The World Council of Churches (WCC) is “a fellowship of 348 member churches who together represent more than half a billion Christians around the world,” it says on its website. Most Anglican provinces are members of the WCC, as are most of the world’s Orthodox churches. Its membership also includes Lutheran, Baptist, Methodist, African Instituted, Assyrian, Evangelical, and many more.
But the Roman Catholic Church has never been in membership; despite being part of local ecumenical groups of churches in different parts of the world.
In 1965, following what the WCC calls “the ecumenical thaw in relationships . . . encouraged by Pope John XXIII and the Second Vatican Council,” a Joint Working Group (JWG) was established between members of the WCC and the Pontifical Council for Promoting Christian Unity.
Last year, in a message to mark the 50th anniversary of the JWG, Pope Francis urged them to “become ever more a ‘think-tank,’ open to all the opportunities and challenges facing the churches today in the mission of accompanying suffering humanity on their path to the kingdom, by imbuing society and culture with gospel truths and values.”
A review of the relations between the WCC and the Roman Catholic Church is a key focus of the five-day meeting of the JWG which gets underway today (Tuesday). The JWG is co-moderated by Metropolitan Nifon of Târgoviște, from the the Romanian Orthodox Church; and Archbishop Diarmuid Martin of Dublin, the Roman Catholic Church’s Primate of Ireland.
“One session in the five-day programme aims to address ‘co-operation on inter-religious relations, on refugees and migrants, and on justice and peace,’” the WCC said. “There also will be discussions of Pope Francis’s exhortations Evangelii Gaudium and Amoris Laetitia, and of his encyclical Laudato Sí’.

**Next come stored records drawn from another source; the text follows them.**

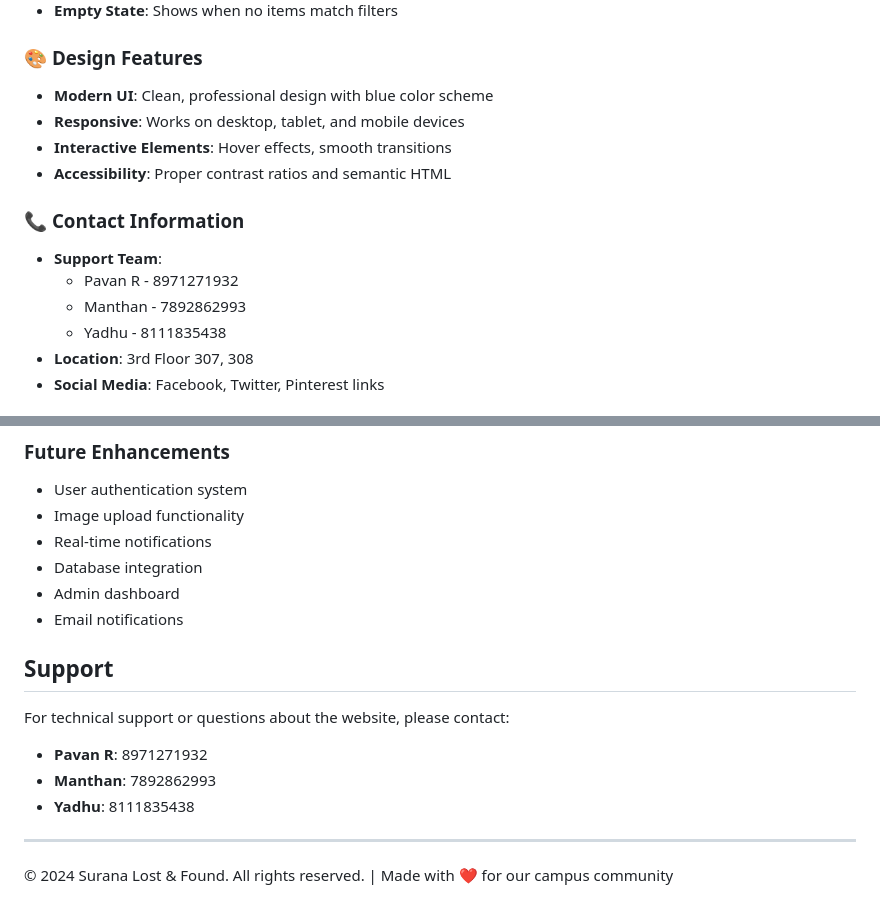
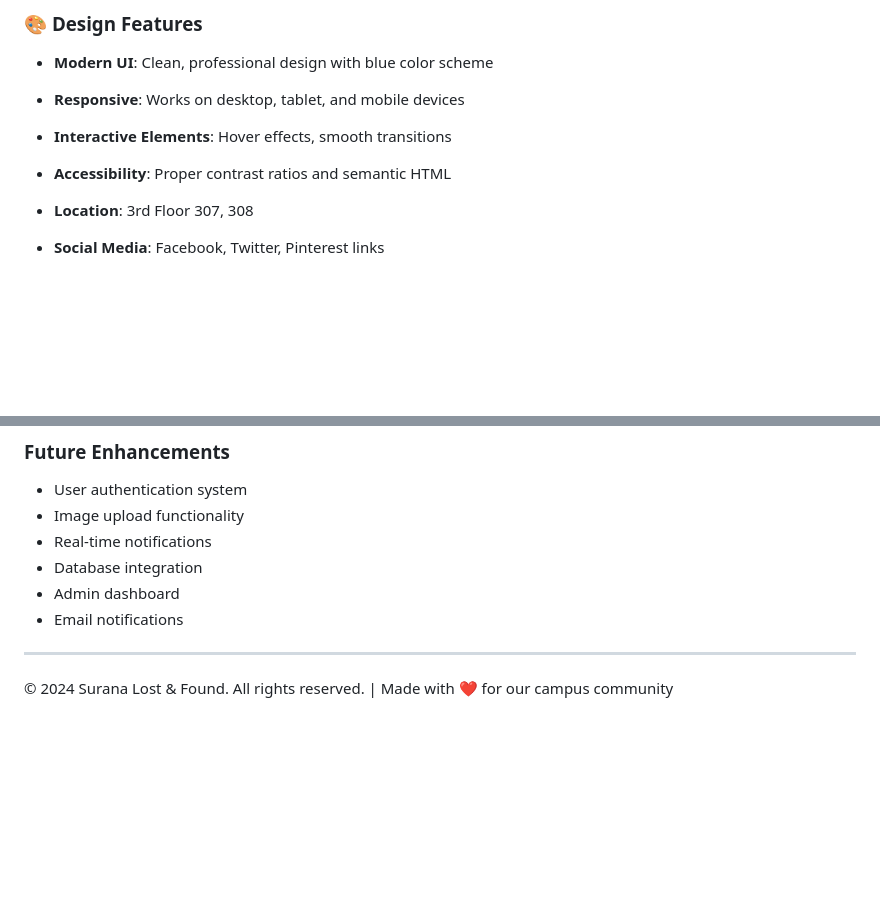
Before and after one commit to pavan-prajapat-7/Lost-Found, a Markdown page: README.md, 2 parts joined by grey strips. GitHub-like rendering; blank space fills up the shorter version.

```diff
--- a/README.md
+++ b/README.md
@@ -36,11 +36,6 @@ A modern web application designed to help students at Surana College reconnect w
 - **Interactive Elements**: Hover effects, smooth transitions
 - **Accessibility**: Proper contrast ratios and semantic HTML
 
-### 📞 **Contact Information**
-- **Support Team**:
-  - Pavan R - 8971271932
-  - Manthan - 7892862993
-  - Yadhu - 8111835438
 - **Location**: 3rd Floor 307, 308
 - **Social Media**: Facebook, Twitter, Pinterest links
 
@@ -108,13 +103,6 @@ To customize the website:
 - Admin dashboard
 - Email notifications
 
-## Support
-
-For technical support or questions about the website, please contact:
-- **Pavan R**: 8971271932
-- **Manthan**: 7892862993
-- **Yadhu**: 8111835438
-
 ---
 
 © 2024 Surana Lost & Found. All rights reserved. | Made with ❤️ for our campus community
```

“Other topics before the group are to include finding doctrinal common ground, world mission and evangelisation, marriage and the family, environmental threats to God’s creation, the on-going ecumenical pilgrimage and ‘building the agenda of the JWG for the coming years.’”